Do Some Spring Cleaning

When we started publishing books via our Endpapers Press imprints, we had to hit the ground running in a lot of different directions.  From ISBNs to LCCNs, it’s all been quite the adventure.

One of the things it has really highlighted for me is how much “junk” there is on Amazon.  Amazon has an amazing database and it pulls data from other systems and also allows original entries.  And some of these entries are just junk.

Take Distant Valor, for instance.  For a while, I noticed an entry for ISBN 0788166239, but by “G. X. Moreau” and published by Diane Publishing.  I wrote to Diane Publishing and asked them to provide me a copy of the license for the work.  They wrote back that they didn’t have one and that they had purchased about twenty copies used and that an intern had made an error in assigning the ISBN to it.  But the entry lives on.  I’ve written to Bookwire (part of Bowker) and to Amazon and asked that it be removed.  We’ll see . . .

In another case, several titles that we reissued have entries that are just ASINs and aren’t tied to any ISBN.  These are, in fact, used books and in one case the UK edition that shouldn’t be for sale in the US (but since it’s a used book, I’d guess one can’t stop it).  What’s happening is that third-party sellers of used and even new books create these entries but don’t use the appropriate links.  There is a “Have one to sell?” link on pretty much every book.  If you click that, it allows you to create a new entry that links to the existing entry for the book.  And I like that.  If used books must be sold right next to the new one, let’s keep it all tidy, eh?

Now, I don’t know if these non-linked ASINs are actually erroneous entries or if the people using them are just trying to game the system somehow.  Perhaps used-book sellers don’t want links to the new editions or Kindle edition?  I don’t know.  But I wrote to Amazon about a bunch of them and I’ll be curious to see if anything gets cleaned up, e.g., do all of those used editions under some random ASIN suddenly show up under the right ISBN (paperback or hardcover) for the book.

Regardless of what the result is, though, I do suggest that authors do their own spring cleaning.  Get on Amazon, Bookwire, BN, Audible, etc., and look up your books.  Perhaps include Amazon UK, CA, DE, JP, etc., and see what editions are yours there.  See an edition you don’t remember authorizing?  Ask your agent or publisher if they licensed the rights.  If you can’t figure it out, then have your agent or publisher (or do it yourself if rights have reverted and you have no agent) write to the publisher listed or seller listed and see if you can figure it out.  There’s a chance that there’s foreign rights income due you or that you have found a pirate.  If you really can’t get to the bottom of it, write to the Amazon site itself and explain the situation.  If there’s actual copyright infringement going on, I’d expect the title to be pulled.

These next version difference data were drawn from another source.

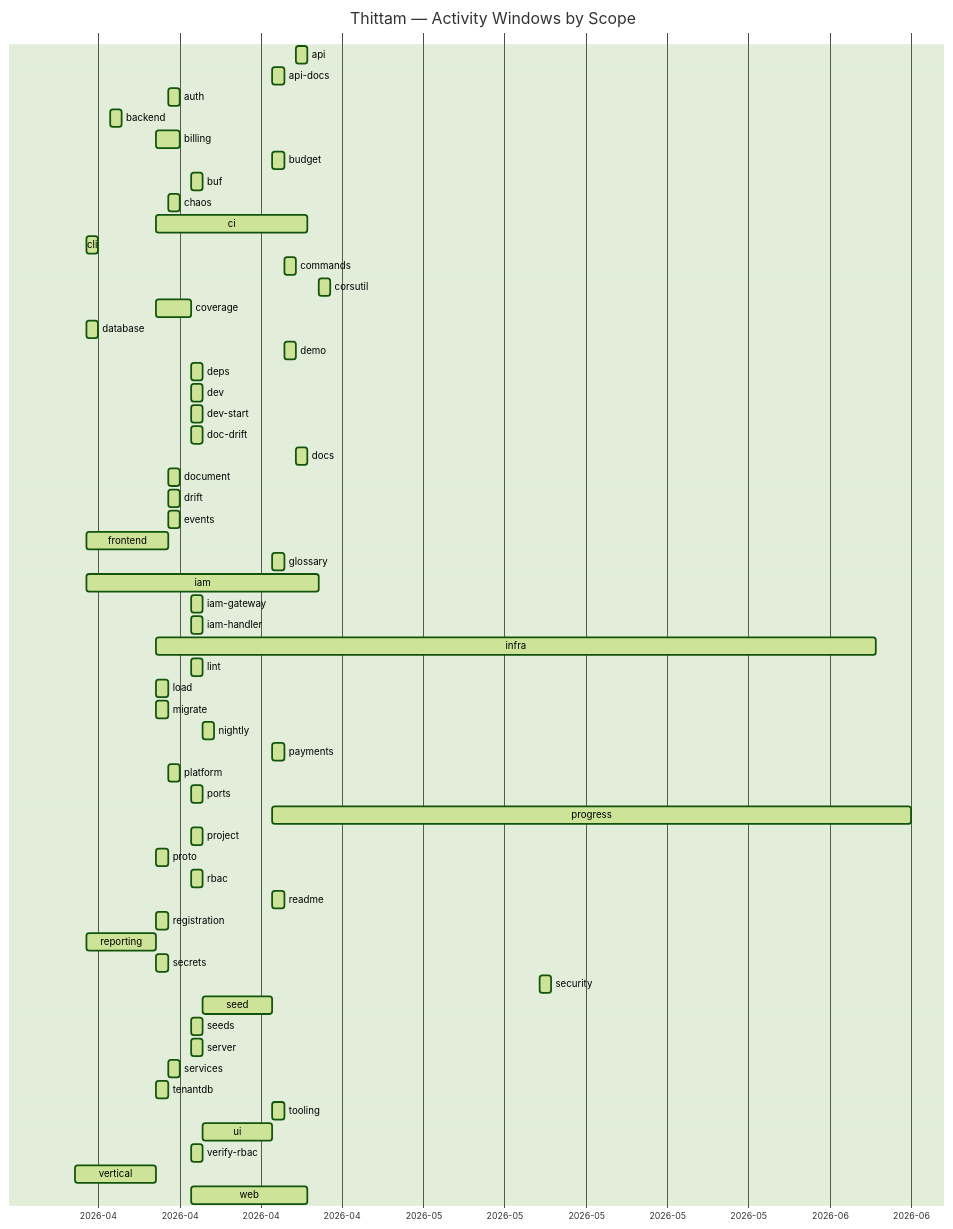
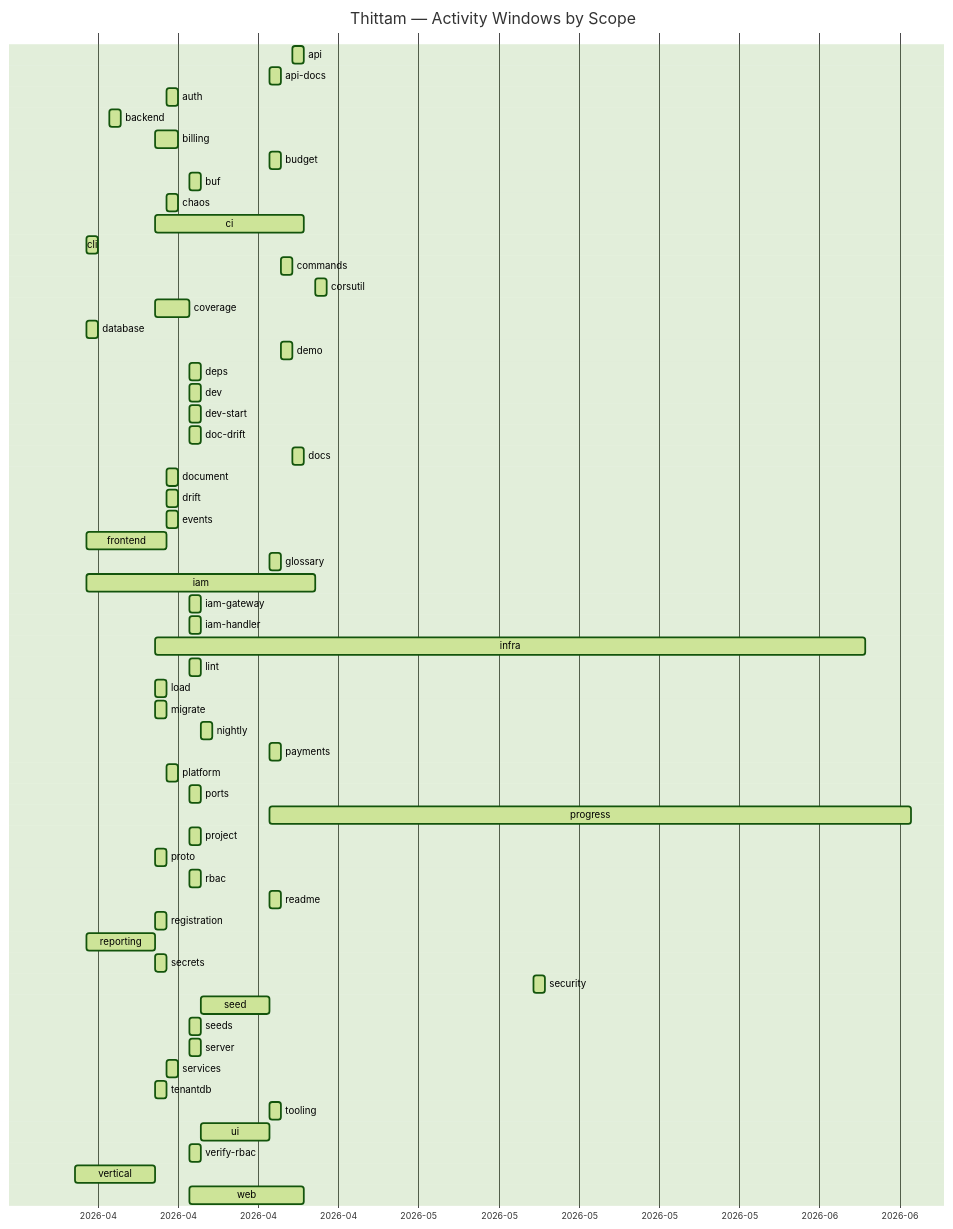
The diagram in docs/PROGRESS.md (wegofwd2020-hub/thittam), drawn with Mermaid (forest theme) before and after one commit. The commit also changed other lines of this file and 1 other file, not shown here.

Commit message:
chore(progress): nightly update of docs/PROGRESS.md + CSVs

````diff
--- a/docs/PROGRESS.md
+++ b/docs/PROGRESS.md
@@ -9,61 +9,61 @@
 ```mermaid
 gantt
     title Thittam — Activity Windows by Scope
     dateFormat YYYY-MM-DD
     axisFormat %Y-%m
     api                :active, s_api, 2026-04-22, 2026-04-23
     api-docs           :active, s_api_docs, 2026-04-20, 2026-04-21
     auth               :active, s_auth, 2026-04-11, 2026-04-12
     backend            :active, s_backend, 2026-04-06, 2026-04-07
     billing            :active, s_billing, 2026-04-10, 2026-04-12
     budget             :active, s_budget, 2026-04-20, 2026-04-21
     buf                :active, s_buf, 2026-04-13, 2026-04-14
     chaos              :active, s_chaos, 2026-04-11, 2026-04-12
     ci                 :active, s_ci, 2026-04-10, 2026-04-23
     cli                :active, s_cli, 2026-04-04, 2026-04-05
     commands           :active, s_commands, 2026-04-21, 2026-04-22
     corsutil           :active, s_corsutil, 2026-04-24, 2026-04-25
     coverage           :active, s_coverage, 2026-04-10, 2026-04-13
     database           :active, s_database, 2026-04-04, 2026-04-05
     demo               :active, s_demo, 2026-04-21, 2026-04-22
     deps               :active, s_deps, 2026-04-13, 2026-04-14
     dev                :active, s_dev, 2026-04-13, 2026-04-14
     dev-start          :active, s_dev_start, 2026-04-13, 2026-04-14
     doc-drift          :active, s_doc_drift, 2026-04-13, 2026-04-14
     docs               :active, s_docs, 2026-04-22, 2026-04-23
     document           :active, s_document, 2026-04-11, 2026-04-12
     drift              :active, s_drift, 2026-04-11, 2026-04-12
     events             :active, s_events, 2026-04-11, 2026-04-12
     frontend           :active, s_frontend, 2026-04-04, 2026-04-11
     glossary           :active, s_glossary, 2026-04-20, 2026-04-21
     iam                :active, s_iam, 2026-04-04, 2026-04-24
     iam-gateway        :active, s_iam_gateway, 2026-04-13, 2026-04-14
     iam-handler        :active, s_iam_handler, 2026-04-13, 2026-04-14
     infra              :active, s_infra, 2026-04-10, 2026-06-11
     lint               :active, s_lint, 2026-04-13, 2026-04-14
     load               :active, s_load, 2026-04-10, 2026-04-11
     migrate            :active, s_migrate, 2026-04-10, 2026-04-11
     nightly            :active, s_nightly, 2026-04-14, 2026-04-15
     payments           :active, s_payments, 2026-04-20, 2026-04-21
     platform           :active, s_platform, 2026-04-11, 2026-04-12
     ports              :active, s_ports, 2026-04-13, 2026-04-14
-    progress           :active, s_progress, 2026-04-20, 2026-06-14
+    progress           :active, s_progress, 2026-04-20, 2026-06-15
     project            :active, s_project, 2026-04-13, 2026-04-14
     proto              :active, s_proto, 2026-04-10, 2026-04-11
     rbac               :active, s_rbac, 2026-04-13, 2026-04-14
     readme             :active, s_readme, 2026-04-20, 2026-04-21
     registration       :active, s_registration, 2026-04-10, 2026-04-11
     reporting          :active, s_reporting, 2026-04-04, 2026-04-10
     secrets            :active, s_secrets, 2026-04-10, 2026-04-11
     security           :active, s_security, 2026-05-13, 2026-05-14
     seed               :active, s_seed, 2026-04-14, 2026-04-20
     seeds              :active, s_seeds, 2026-04-13, 2026-04-14
     server             :active, s_server, 2026-04-13, 2026-04-14
     services           :active, s_services, 2026-04-11, 2026-04-12
     tenantdb           :active, s_tenantdb, 2026-04-10, 2026-04-11
     tooling            :active, s_tooling, 2026-04-20, 2026-04-21
     ui                 :active, s_ui, 2026-04-14, 2026-04-20
     verify-rbac        :active, s_verify_rbac, 2026-04-13, 2026-04-14
     vertical           :active, s_vertical, 2026-04-03, 2026-04-10
     web                :active, s_web, 2026-04-13, 2026-04-23
 ```
````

Next, pull out all of your contracts for rights, e.g., translation, audio, etc. and review the reversion clauses.  Many contracts are for a set number of years and others can be cancelled if sales don’t exceed a certain number.  Books that are under contract but not selling are lost money.  Many translation rights contracts say nothing about eBooks.  Talk to your agent about getting rights back and licensing again to another foreign publisher who will also produce eBooks.

Too many authors let things slide, I find.  Sure, if you have an agent, the agent has an incentive to stay on top of reversions, but the process of checking all of your titles on Amazon and inquiring about suspicious listings is a time-consuming one that will forever be a low priority.  So take a couple of hours and do that yourself.  In the end, it may help not only make your listing on Amazon and other booksellers look better, but to also sell more books!

Z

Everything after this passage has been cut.